NASA's WISE Eye spots near-earth asteroid
NASA's Wide-field Infrared Survey Explorer, or WISE, has spotted its first never-before-seen near-Earth object (NEO), the first of hundreds it is expected to find during its mission to map the whole sky in infrared light.world Updated: Jan 26, 2010 14:28 IST
NASA's Wide-field Infrared Survey Explorer, or WISE, has spotted its first never-before-seen near-Earth object (NEO), the first of hundreds it is expected to find during its mission to map the whole sky in infrared light.
NEOs are asteroids and comets with orbits that pass relatively close to Earth's path around the sun. In extremely rare cases of an impact, the objects may devastate the Earth's surface.

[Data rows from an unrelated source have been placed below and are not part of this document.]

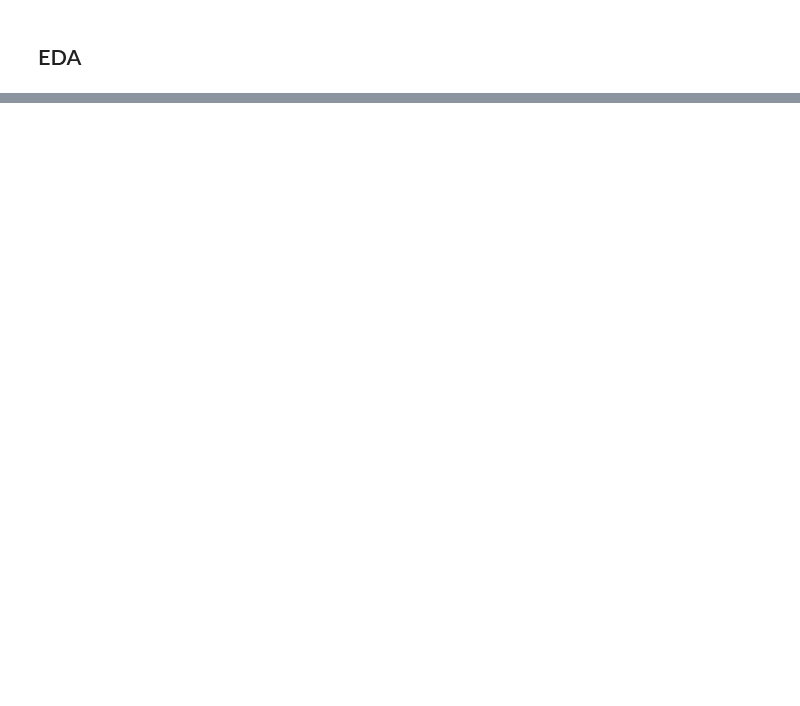
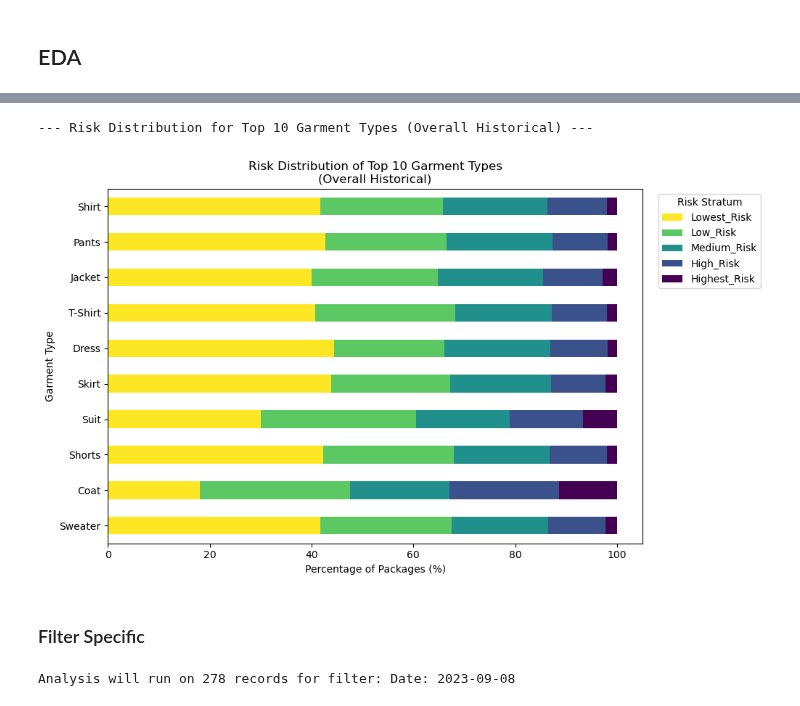
Before and after one commit to uligt/capstone, a Jupyter notebook: EDA/stratification/stratification.ipynb, the cells around one changed output, grey strips where cells are left out. Drawn from its saved outputs; the diff is of its cells as text; code cells hidden in the pictures; blank space fills up the shorter version.

```diff
--- a/EDA/stratification/stratification.ipynb
+++ b/EDA/stratification/stratification.ipynb
@@ -982,0 +461,8 @@ else:
+# %%
+# Analyze garment type risk distribution
+analyze_garment_type_risk_distribution(stratified_df, "Overall Historical")
+# %% [output]
+--- Risk Distribution for Top 10 Garment Types (Overall Historical) ---
+[figure, added]
+# %% [markdown]
+### Filter Specific
@@ -982,0 +479,36 @@ else:
+# %%
+# Applies the filter from Cell 1 and creates `analysis_df` for the next cell.
+
+analysis_df = stratified_df.copy()
+filter_title_part = "Overall"
+
+if 'DateOfReport' in stratified_df.columns:
+    stratified_df['DateOfReport'] = pd.to_datetime(stratified_df['DateOfReport'])
+
+    if filter_by_date:
+        date_obj = pd.to_datetime(filter_by_date)
+        analysis_df = stratified_df[stratified_df['DateOfReport'].dt.date == date_obj.date()]
+        filter_title_part = f"Date: {date_obj.strftime('%Y-%m-%d')}"
+
+    elif filter_by_week:
+        week_obj = pd.to_datetime(filter_by_week)
+        year, week_num, _ = week_obj.isocalendar()
+        analysis_df = stratified_df[
+            (stratified_df['DateOfReport'].dt.isocalendar().year == year) &
+            (stratified_df['DateOfReport'].dt.isocalendar().week == week_num)
+        ]
+        filter_title_part = f"Week: {year}-W{week_num}"
+
+    elif filter_by_month:
+        analysis_df = stratified_df[stratified_df['DateOfReport'].dt.strftime('%Y-%m') == filter_by_month]
+        filter_title_part = f"Month: {filter_by_month}"
+if filter_by_supplier and 'SupplierName' in analysis_df.columns:
+    analysis_df = analysis_df[analysis_df['SupplierName'] == filter_by_supplier]
+    if filter_title_part == "Overall":
+        filter_title_part = f"Supplier: {filter_by_supplier}"
+    else:
+        filter_title_part += f" & Supplier: {filter_by_supplier}"
+
+print(f"Analysis will run on {len(analysis_df)} records for filter: {filter_title_part}")
+# %% [output]
+Analysis will run on 278 records for filter: Date: 2023-09-08
```
Also changed, not shown: parts of 44 cells of this notebook.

An asteroid, about 10 km wide, is thought to have plunged into our planet 65 million years ago, triggering a global disaster and obliterating dinosaurs.

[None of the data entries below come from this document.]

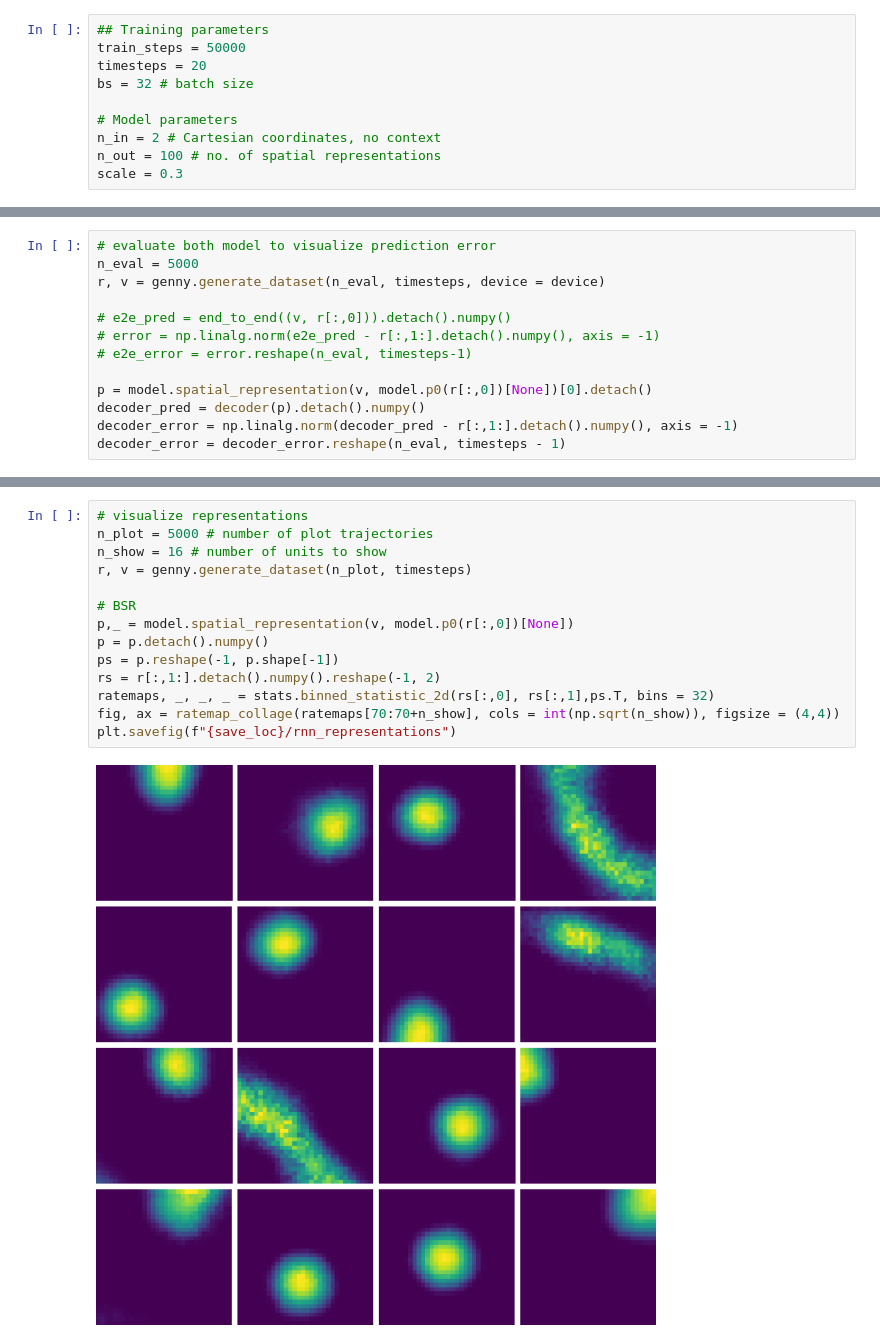
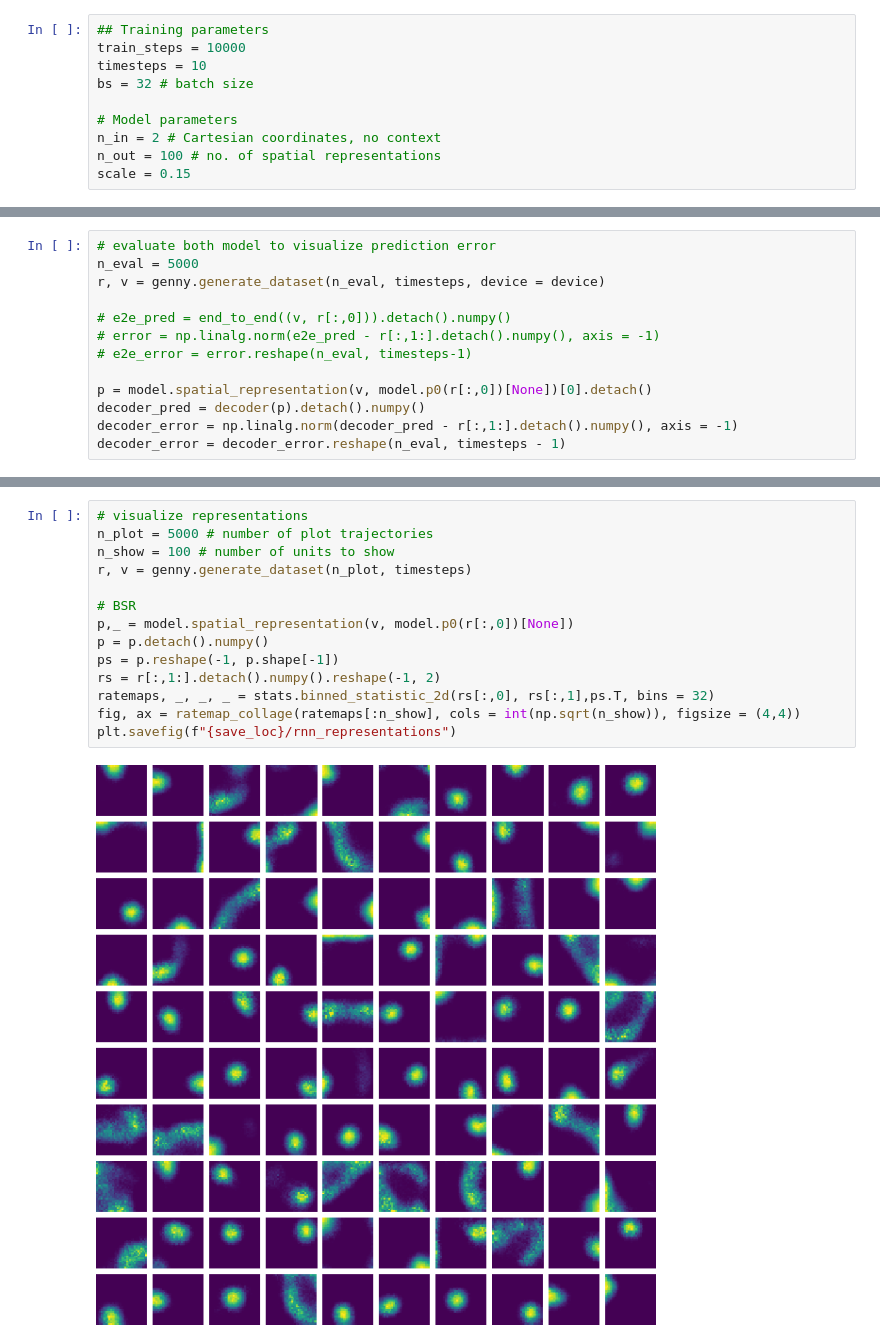
Before and after one commit to bioAI-Oslo/ConjunctiveRepresentations, a Jupyter notebook: short_trajectory_RNN.ipynb, the cells around one changed output, grey strips where cells are left out. Drawn from its saved outputs; the diff is of its cells as text.

```diff
--- a/short_trajectory_RNN.ipynb
+++ b/short_trajectory_RNN.ipynb
@@ -18,14 +18,14 @@ plt.style.use("figures/project_style.mplstyle")
 save_loc = "figures" # location for saving figures
 # %%
 ## Training parameters
-train_steps = 50000
-timesteps = 20
+train_steps = 10000
+timesteps = 10
 bs = 32 # batch size
 
 # Model parameters
 n_in = 2 # Cartesian coordinates, no context
 n_out = 100 # no. of spatial representations
-scale = 0.3
+scale = 0.15
 # %%
 # instantiate RNN model
 device = torch.device('cuda' if torch.cuda.is_available() else 'cpu')
@@ -137,16 +135,16 @@ plt.savefig(f"{save_loc}/decoded_trajectory")
 # %%
 # visualize representations
 n_plot = 5000 # number of plot trajectories
-n_show = 16 # number of units to show
+n_show = 100 # number of units to show
 r, v = genny.generate_dataset(n_plot, timesteps)
 
 # BSR
 p,_ = model.spatial_representation(v, model.p0(r[:,0])[None])
 p = p.detach().numpy()
 ps = p.reshape(-1, p.shape[-1])
 rs = r[:,1:].detach().numpy().reshape(-1, 2)
 ratemaps, _, _, _ = stats.binned_statistic_2d(rs[:,0], rs[:,1],ps.T, bins = 32)
-fig, ax = ratemap_collage(ratemaps[70:70+n_show], cols = int(np.sqrt(n_show)), figsize = (4,4))
+fig, ax = ratemap_collage(ratemaps[:n_show], cols = int(np.sqrt(n_show)), figsize = (4,4))
 plt.savefig(f"{save_loc}/rnn_representations")
 # %% [output]
-[figure, old version]
+[figure, new version]
```
Also changed, not shown: parts of 6 cells of this notebook, 9 other files.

However, there is no danger of the newly-discovered asteroid hitting the Earth, designated 2010 AB78, after discovery by WISE in the second week of January.
"This is just the beginning," said Ned Wright, the mission's principal investigator from University of California Los Angeles (UCLA). "We've got a fire hose of data pouring down from space."
The mission's sophisticated software picked out the moving object against a background of stationary stars. As WISE circled the Earth, scanning the sky above, it observed the asteroid several times during a period of 36 hours before it moved away.
Researchers then used the University of Hawaii's 2.2-metre visible-light telescope near the summit of Mauna Kea to follow up and confirm the discovery.
The asteroid is currently about 158 million km from the Earth. It is estimated to be roughly one km across and circles the sun in an elliptical orbit tilted to the plane of our solar system.
The object comes as close to the sun as Earth, but because of its tilted orbit, it will not pass very close to the Earth for many centuries. Additional asteroid and comet detections will continue to come from WISE, said a NASA release.
The observations will be automatically sent to the clearinghouse for solar system bodies, the Minor Planet Center in Cambridge, Massachusetts, for comparison against the known catalogue of solar system objects.